We welcome the support of  public health representatives from Oakland and Macomb counties, representatives from the State of Michigan Department of Community Health, local health and environmental advocates, public safety, housing, economic, and academic scholars – all of whom share a commitment to Detroit, Wayne County, and the Southeast Michigan region. The health challenges of Detroiters, complex and serious as they are, can be reflected in other Michigan communities and the overall quality of life in our state.

The national “Place Matters” program articulates the notion that racial and ethnic health inequities result in higher rates of infant mortality, chronic and infectious diseases, disability, and premature mortality among many minority groups relative to national averages. The root cause, according to a growing body of research, is the place in which people live and work.

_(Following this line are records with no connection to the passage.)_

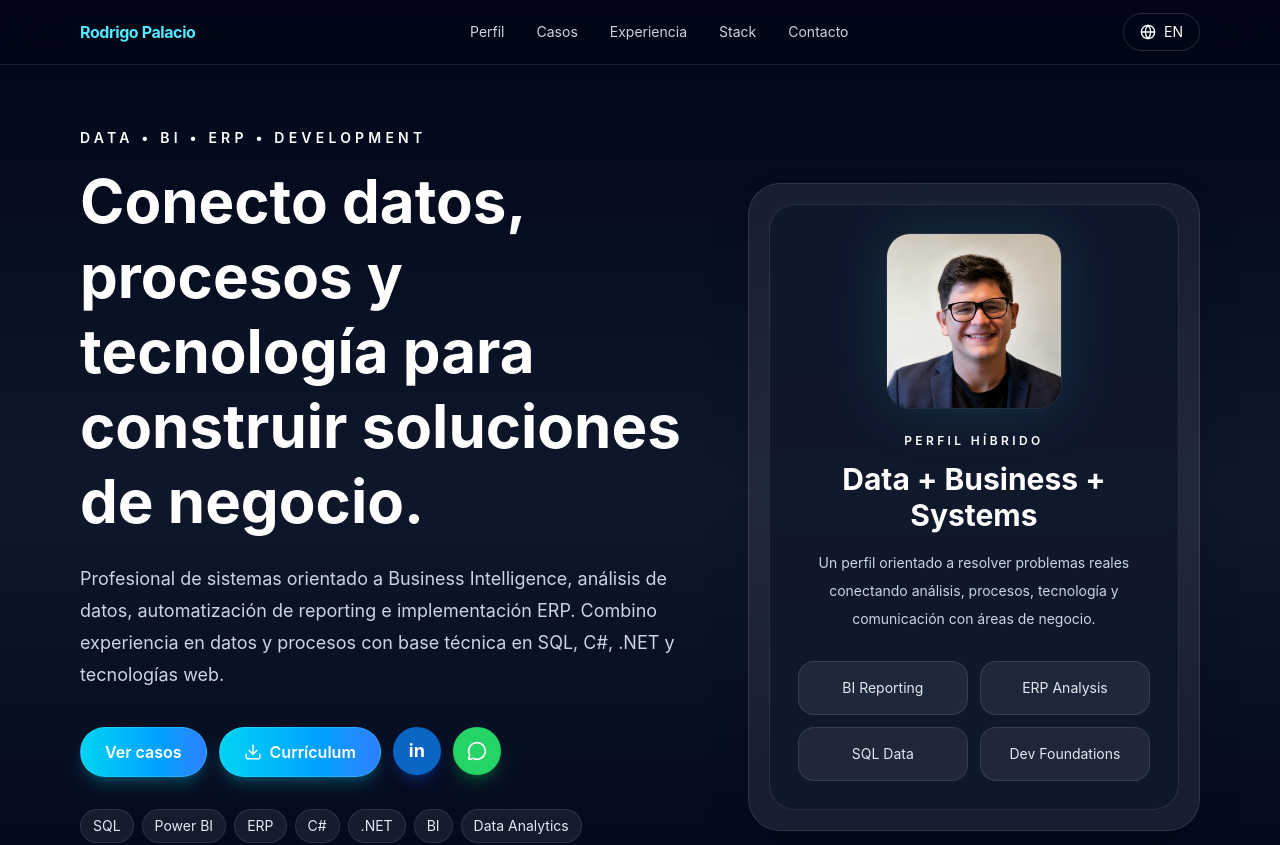
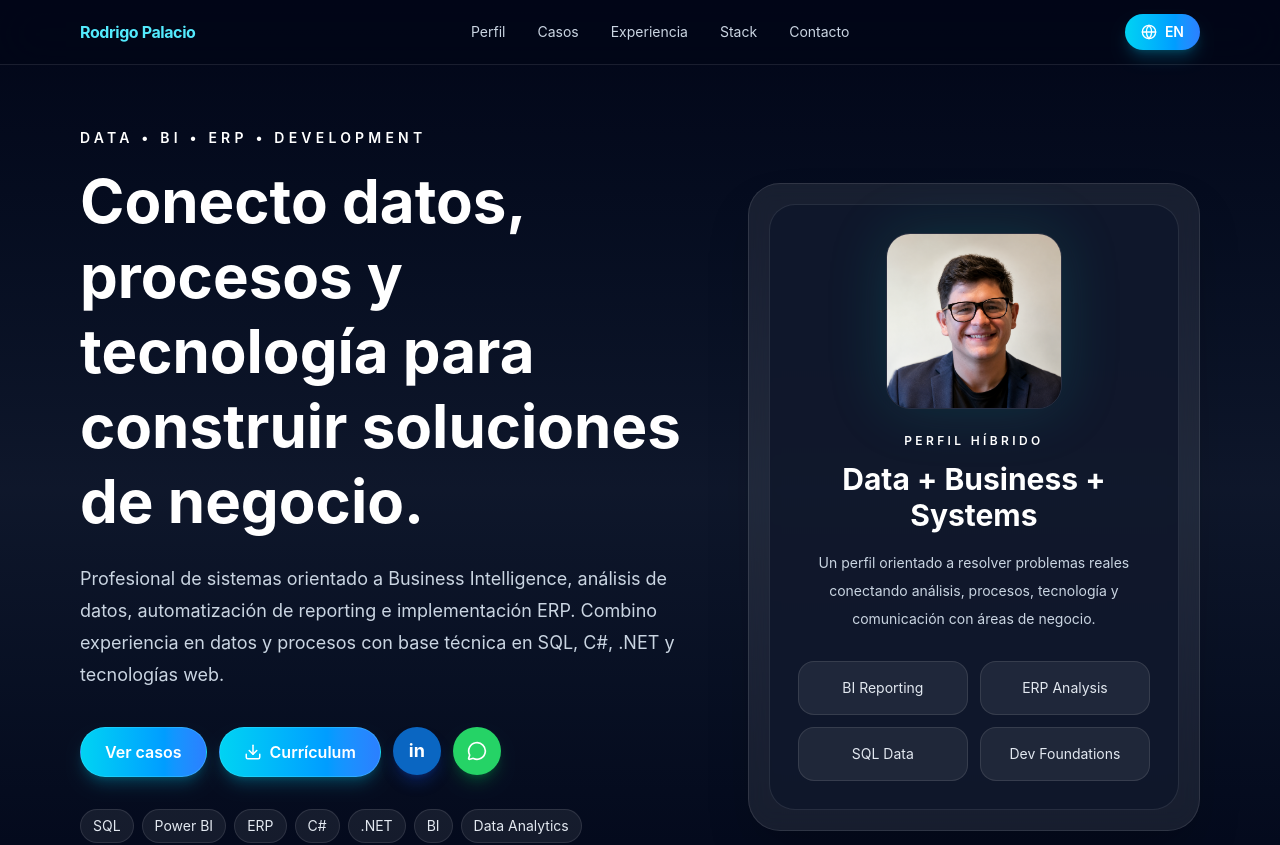
Before and after one commit to rodrigopalacio14/portfolio_2026, a React (Vite) app: page / in a window 1280 px wide. Shown: the top 845 px of the page. Built offline with nearby package versions, Linux system fonts and the light colour scheme.

Commit message:
Color al botón de español/inglés

```diff
--- a/src/components/Navbar.jsx
+++ b/src/components/Navbar.jsx
@@ -73,12 +73,23 @@ export default function Navbar({ lang, setLang, t }) {
 
         <div className="flex items-center gap-2">
           <button
-            onClick={() => setLang(lang === 'es' ? 'en' : 'es')}
-            className="flex items-center gap-2 rounded-full border border-white/15 px-4 py-2 text-sm text-white transition hover:border-accent hover:text-accent"
-          >
-            <Globe size={16} />
-            {lang === 'es' ? 'EN' : 'ES'}
-          </button>
+              onClick={() => setLang(lang === 'es' ? 'en' : 'es')}
+              className="
+                flex items-center gap-2
+                rounded-full
+                bg-gradient-to-r from-cyan-400 to-blue-500
+                px-4 py-2
+                text-sm font-semibold
+                text-white
+                shadow-lg shadow-cyan-500/25
+                transition-all duration-300
+                hover:-translate-y-1
+                hover:shadow-cyan-400/40
+              "
+            >
+              <Globe size={16} />
+              {lang === 'es' ? 'EN' : 'ES'}
+            </button>
 
           <button
             onClick={() => setIsOpen(!isOpen)}
```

While we look at health disparities and the social determinants of health, our goal is improving the health of the entire population, not just achieving equity for disenfranchised groups who may live in less desirable areas.

The fate of Detroit Future City is linked to the future Southeast Michigan. The air, water, and soil are shared by all. Conditions like obesity, diabetes, and heart disease cross all demographics.

We need to apply a health lens to sharpen our economic vision. Simply put, a healthy citizen is a productive citizen.

Loretta Davis is president of the Institute for Population Health, Detroit, and former co-chair of the Population Health Council

 john a. powell is executive director of the Haas Center for Diversity and Inclusion at the University of California – Berkeley and co-chair of the Population Health Council